Revision comparison data
>>

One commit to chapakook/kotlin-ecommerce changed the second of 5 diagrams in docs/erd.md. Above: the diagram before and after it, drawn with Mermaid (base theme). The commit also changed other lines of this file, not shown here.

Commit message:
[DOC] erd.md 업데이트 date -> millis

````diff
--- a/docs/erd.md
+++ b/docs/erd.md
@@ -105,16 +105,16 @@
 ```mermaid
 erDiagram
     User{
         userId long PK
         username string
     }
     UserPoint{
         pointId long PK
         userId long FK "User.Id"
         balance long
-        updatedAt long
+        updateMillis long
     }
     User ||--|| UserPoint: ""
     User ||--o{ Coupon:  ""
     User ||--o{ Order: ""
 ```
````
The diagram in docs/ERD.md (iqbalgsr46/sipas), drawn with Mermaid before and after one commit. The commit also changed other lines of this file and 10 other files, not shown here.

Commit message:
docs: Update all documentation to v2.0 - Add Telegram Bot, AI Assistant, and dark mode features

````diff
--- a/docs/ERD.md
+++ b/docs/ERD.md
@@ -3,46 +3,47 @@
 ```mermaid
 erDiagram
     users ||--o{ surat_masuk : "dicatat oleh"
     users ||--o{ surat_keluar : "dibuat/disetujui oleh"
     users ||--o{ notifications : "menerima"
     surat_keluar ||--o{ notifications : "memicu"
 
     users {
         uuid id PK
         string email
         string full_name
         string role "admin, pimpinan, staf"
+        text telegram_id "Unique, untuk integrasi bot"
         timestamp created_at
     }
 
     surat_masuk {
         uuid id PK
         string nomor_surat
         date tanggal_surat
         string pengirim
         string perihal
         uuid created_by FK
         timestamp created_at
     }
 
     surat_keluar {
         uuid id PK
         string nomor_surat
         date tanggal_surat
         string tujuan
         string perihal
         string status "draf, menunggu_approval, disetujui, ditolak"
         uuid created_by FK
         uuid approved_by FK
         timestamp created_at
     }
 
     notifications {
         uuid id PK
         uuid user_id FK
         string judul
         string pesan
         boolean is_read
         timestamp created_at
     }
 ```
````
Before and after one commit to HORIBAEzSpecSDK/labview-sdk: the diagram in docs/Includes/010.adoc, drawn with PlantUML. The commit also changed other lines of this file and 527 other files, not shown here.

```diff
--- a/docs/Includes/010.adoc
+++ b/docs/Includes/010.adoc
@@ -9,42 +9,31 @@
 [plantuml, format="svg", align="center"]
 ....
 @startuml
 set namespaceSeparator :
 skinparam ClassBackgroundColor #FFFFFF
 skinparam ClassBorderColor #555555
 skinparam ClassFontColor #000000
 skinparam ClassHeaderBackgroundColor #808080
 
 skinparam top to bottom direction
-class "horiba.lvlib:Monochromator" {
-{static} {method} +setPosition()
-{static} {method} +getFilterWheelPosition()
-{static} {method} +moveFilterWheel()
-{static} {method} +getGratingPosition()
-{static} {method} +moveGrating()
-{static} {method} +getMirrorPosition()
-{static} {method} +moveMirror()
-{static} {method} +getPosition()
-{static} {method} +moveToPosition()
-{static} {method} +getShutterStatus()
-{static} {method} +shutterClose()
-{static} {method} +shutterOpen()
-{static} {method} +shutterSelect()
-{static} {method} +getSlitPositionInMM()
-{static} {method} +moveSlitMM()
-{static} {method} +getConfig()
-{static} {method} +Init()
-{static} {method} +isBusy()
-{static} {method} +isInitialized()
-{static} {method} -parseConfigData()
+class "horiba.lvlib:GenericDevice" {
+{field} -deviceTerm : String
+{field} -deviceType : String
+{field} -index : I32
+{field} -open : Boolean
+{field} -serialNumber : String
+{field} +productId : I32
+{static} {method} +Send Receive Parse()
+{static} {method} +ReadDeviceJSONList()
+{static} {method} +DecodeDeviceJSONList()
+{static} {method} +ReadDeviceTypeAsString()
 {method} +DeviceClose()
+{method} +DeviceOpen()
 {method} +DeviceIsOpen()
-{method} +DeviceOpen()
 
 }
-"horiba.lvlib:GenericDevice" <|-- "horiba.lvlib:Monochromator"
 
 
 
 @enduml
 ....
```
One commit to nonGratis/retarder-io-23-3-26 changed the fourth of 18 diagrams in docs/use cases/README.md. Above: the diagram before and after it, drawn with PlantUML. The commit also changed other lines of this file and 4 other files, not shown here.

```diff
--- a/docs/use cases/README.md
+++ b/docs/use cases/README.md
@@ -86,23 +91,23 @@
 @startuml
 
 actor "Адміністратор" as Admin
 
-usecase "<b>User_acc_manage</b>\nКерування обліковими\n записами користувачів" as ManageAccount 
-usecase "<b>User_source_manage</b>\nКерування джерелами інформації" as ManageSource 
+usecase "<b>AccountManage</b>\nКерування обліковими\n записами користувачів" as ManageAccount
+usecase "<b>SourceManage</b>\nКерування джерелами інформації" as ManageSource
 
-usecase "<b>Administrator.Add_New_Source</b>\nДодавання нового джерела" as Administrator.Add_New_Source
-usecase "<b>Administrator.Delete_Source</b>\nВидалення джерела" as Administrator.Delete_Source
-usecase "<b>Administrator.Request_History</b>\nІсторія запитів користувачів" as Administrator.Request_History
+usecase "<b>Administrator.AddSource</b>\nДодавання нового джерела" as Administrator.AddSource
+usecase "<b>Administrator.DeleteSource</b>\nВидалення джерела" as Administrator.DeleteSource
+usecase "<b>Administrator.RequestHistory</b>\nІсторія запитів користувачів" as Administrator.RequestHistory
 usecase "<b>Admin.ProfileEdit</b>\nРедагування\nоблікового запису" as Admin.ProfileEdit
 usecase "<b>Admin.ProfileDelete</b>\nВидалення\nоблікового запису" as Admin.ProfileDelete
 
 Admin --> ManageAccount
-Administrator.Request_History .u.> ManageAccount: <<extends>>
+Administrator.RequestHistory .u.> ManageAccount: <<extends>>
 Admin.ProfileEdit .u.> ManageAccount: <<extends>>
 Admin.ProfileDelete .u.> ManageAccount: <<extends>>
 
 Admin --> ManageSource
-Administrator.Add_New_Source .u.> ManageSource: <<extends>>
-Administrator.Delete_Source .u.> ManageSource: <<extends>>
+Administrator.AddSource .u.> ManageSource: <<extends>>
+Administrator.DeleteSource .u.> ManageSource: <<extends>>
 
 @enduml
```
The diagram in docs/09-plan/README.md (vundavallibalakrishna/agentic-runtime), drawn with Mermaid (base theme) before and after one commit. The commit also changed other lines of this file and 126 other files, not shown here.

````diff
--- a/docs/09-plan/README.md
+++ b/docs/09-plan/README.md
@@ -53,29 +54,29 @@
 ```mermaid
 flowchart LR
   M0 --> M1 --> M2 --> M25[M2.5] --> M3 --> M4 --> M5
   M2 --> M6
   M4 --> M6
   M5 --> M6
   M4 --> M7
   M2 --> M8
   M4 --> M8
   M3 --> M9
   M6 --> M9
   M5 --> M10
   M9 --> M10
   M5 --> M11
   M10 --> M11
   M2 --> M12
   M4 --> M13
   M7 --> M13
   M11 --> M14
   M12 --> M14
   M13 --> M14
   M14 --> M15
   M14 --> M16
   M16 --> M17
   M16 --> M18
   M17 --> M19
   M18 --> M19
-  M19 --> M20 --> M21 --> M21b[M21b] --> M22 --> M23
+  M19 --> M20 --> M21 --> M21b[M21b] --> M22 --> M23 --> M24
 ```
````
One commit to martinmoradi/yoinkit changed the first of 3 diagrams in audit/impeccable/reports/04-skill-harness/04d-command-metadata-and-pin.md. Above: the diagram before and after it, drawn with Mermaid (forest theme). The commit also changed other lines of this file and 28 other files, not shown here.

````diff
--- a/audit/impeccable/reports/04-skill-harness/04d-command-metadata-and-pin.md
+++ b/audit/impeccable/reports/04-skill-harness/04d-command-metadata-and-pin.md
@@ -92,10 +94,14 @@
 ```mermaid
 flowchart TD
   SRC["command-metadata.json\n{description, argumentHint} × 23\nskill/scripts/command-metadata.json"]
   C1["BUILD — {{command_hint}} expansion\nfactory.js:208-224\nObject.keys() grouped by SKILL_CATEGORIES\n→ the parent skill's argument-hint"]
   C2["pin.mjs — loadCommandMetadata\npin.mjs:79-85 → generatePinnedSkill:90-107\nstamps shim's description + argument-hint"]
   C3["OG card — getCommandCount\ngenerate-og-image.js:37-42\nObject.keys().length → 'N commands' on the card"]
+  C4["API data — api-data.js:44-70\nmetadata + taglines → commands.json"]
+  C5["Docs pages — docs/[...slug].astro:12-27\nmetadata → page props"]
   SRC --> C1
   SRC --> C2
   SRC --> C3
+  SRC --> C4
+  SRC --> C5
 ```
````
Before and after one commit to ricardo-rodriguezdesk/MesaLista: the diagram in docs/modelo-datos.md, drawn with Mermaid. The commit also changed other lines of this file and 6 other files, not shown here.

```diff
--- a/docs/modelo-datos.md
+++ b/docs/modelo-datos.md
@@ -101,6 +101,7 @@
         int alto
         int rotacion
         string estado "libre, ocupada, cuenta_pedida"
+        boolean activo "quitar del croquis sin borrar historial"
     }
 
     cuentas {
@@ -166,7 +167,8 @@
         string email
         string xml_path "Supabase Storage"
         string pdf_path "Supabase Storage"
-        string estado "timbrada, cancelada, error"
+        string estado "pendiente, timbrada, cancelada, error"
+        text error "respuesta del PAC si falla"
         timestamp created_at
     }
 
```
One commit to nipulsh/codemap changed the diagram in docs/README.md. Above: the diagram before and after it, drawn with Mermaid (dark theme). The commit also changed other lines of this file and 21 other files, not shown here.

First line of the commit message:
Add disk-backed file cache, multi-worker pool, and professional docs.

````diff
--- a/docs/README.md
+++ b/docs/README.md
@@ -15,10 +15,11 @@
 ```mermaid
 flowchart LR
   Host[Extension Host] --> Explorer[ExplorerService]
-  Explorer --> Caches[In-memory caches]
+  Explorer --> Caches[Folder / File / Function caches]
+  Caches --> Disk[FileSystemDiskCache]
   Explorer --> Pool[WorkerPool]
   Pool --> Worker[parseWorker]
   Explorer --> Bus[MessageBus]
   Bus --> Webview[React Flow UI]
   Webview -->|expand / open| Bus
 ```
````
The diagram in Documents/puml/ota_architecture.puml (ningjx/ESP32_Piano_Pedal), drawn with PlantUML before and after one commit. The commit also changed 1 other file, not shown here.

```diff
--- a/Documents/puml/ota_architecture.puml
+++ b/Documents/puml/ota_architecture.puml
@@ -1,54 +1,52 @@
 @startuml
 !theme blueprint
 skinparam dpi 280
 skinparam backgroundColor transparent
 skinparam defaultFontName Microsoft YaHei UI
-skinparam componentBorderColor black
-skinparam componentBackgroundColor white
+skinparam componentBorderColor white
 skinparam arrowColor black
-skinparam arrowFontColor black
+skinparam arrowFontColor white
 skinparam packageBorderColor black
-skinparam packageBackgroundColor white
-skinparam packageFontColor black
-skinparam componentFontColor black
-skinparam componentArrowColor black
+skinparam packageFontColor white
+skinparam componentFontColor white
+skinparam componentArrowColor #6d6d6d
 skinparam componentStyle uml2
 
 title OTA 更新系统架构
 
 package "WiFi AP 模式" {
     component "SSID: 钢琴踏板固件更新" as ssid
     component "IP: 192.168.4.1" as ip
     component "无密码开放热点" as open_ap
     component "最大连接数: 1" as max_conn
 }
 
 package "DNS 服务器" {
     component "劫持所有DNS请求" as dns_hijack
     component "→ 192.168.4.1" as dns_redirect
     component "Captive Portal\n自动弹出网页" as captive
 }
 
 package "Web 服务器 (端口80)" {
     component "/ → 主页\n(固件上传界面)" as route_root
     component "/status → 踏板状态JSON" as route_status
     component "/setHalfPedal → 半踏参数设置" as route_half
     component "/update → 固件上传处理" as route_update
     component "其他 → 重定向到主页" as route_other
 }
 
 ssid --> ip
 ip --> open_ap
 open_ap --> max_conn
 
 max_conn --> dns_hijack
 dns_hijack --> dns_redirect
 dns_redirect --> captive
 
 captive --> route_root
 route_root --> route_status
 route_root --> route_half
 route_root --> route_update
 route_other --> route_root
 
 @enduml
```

<<

**EXERCISE INSTRUCTIONS**
Among the lines above, find those with the word "users". Copy them.

**EXERCISE OUTPUT**
     users ||--o{ surat_masuk : "dicatat oleh"
     users ||--o{ surat_keluar : "dibuat/disetujui oleh"
     users ||--o{ notifications : "menerima"
     users {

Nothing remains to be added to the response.